AIM OF THE TASK:
Output the records exactly. Include every line.

□ □ □ □ □ □ □

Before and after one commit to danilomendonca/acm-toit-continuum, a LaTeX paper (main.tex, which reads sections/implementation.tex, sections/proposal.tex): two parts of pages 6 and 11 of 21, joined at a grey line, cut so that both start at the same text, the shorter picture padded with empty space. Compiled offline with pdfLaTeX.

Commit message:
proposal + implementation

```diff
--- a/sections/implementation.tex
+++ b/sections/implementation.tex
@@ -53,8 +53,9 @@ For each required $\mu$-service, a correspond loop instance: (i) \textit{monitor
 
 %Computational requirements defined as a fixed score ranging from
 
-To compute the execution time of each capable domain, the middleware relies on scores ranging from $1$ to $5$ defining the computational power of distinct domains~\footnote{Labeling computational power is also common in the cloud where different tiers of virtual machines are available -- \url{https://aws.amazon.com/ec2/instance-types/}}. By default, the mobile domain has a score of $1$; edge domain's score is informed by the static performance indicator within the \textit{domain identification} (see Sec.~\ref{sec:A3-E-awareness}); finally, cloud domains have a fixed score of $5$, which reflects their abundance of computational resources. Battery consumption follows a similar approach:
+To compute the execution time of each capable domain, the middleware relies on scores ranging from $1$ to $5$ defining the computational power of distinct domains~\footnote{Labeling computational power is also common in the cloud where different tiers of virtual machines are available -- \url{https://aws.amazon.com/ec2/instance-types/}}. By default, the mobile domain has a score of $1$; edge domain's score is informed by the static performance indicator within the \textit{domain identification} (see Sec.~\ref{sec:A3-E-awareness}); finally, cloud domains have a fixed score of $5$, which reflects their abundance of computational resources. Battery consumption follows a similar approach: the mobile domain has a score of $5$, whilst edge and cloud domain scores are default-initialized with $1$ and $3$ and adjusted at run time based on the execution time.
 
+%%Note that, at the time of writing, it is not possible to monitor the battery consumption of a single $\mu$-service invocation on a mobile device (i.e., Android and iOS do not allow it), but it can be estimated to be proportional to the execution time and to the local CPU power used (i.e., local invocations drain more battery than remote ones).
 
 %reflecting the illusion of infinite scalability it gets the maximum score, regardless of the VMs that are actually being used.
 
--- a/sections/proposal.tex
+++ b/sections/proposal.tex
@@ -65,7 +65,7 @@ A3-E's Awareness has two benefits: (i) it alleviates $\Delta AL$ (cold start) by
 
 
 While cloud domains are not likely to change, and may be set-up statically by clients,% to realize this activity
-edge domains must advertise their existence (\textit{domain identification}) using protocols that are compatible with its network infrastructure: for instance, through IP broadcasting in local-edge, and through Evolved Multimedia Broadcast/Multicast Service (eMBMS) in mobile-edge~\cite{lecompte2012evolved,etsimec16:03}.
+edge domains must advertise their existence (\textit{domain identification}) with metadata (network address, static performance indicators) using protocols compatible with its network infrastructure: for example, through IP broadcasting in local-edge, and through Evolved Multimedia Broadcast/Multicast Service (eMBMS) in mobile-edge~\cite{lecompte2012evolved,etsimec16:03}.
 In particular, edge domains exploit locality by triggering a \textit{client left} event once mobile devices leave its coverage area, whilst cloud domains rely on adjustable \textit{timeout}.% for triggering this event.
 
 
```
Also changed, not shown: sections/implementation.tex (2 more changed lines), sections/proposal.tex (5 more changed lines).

□ □ □ □ □ □ □

SOLUTION FOR THIS TASK:
Before and after one commit to danilomendonca/acm-toit-continuum, a LaTeX paper (main.tex, which reads sections/implementation.tex, sections/proposal.tex): two parts of pages 6 and 11 of 21, joined at a grey line, cut so that both start at the same text, the shorter picture padded with empty space. Compiled offline with pdfLaTeX.

Commit message:
proposal + implementation

```diff
--- a/sections/implementation.tex
+++ b/sections/implementation.tex
@@ -53,8 +53,9 @@ For each required $\mu$-service, a correspond loop instance: (i) \textit{monitor
 
 %Computational requirements defined as a fixed score ranging from
 
-To compute the execution time of each capable domain, the middleware relies on scores ranging from $1$ to $5$ defining the computational power of distinct domains~\footnote{Labeling computational power is also common in the cloud where different tiers of virtual machines are available -- \url{https://aws.amazon.com/ec2/instance-types/}}. By default, the mobile domain has a score of $1$; edge domain's score is informed by the static performance indicator within the \textit{domain identification} (see Sec.~\ref{sec:A3-E-awareness}); finally, cloud domains have a fixed score of $5$, which reflects their abundance of computational resources. Battery consumption follows a similar approach:
+To compute the execution time of each capable domain, the middleware relies on scores ranging from $1$ to $5$ defining the computational power of distinct domains~\footnote{Labeling computational power is also common in the cloud where different tiers of virtual machines are available -- \url{https://aws.amazon.com/ec2/instance-types/}}. By default, the mobile domain has a score of $1$; edge domain's score is informed by the static performance indicator within the \textit{domain identification} (see Sec.~\ref{sec:A3-E-awareness}); finally, cloud domains have a fixed score of $5$, which reflects their abundance of computational resources. Battery consumption follows a similar approach: the mobile domain has a score of $5$, whilst edge and cloud domain scores are default-initialized with $1$ and $3$ and adjusted at run time based on the execution time.
 
+%%Note that, at the time of writing, it is not possible to monitor the battery consumption of a single $\mu$-service invocation on a mobile device (i.e., Android and iOS do not allow it), but it can be estimated to be proportional to the execution time and to the local CPU power used (i.e., local invocations drain more battery than remote ones).
 
 %reflecting the illusion of infinite scalability it gets the maximum score, regardless of the VMs that are actually being used.
 
--- a/sections/proposal.tex
+++ b/sections/proposal.tex
@@ -65,7 +65,7 @@ A3-E's Awareness has two benefits: (i) it alleviates $\Delta AL$ (cold start) by
 
 
 While cloud domains are not likely to change, and may be set-up statically by clients,% to realize this activity
-edge domains must advertise their existence (\textit{domain identification}) using protocols that are compatible with its network infrastructure: for instance, through IP broadcasting in local-edge, and through Evolved Multimedia Broadcast/Multicast Service (eMBMS) in mobile-edge~\cite{lecompte2012evolved,etsimec16:03}.
+edge domains must advertise their existence (\textit{domain identification}) with metadata (network address, static performance indicators) using protocols compatible with its network infrastructure: for example, through IP broadcasting in local-edge, and through Evolved Multimedia Broadcast/Multicast Service (eMBMS) in mobile-edge~\cite{lecompte2012evolved,etsimec16:03}.
 In particular, edge domains exploit locality by triggering a \textit{client left} event once mobile devices leave its coverage area, whilst cloud domains rely on adjustable \textit{timeout}.% for triggering this event.
 
 
```
Also changed, not shown: sections/implementation.tex (2 more changed lines), sections/proposal.tex (5 more changed lines).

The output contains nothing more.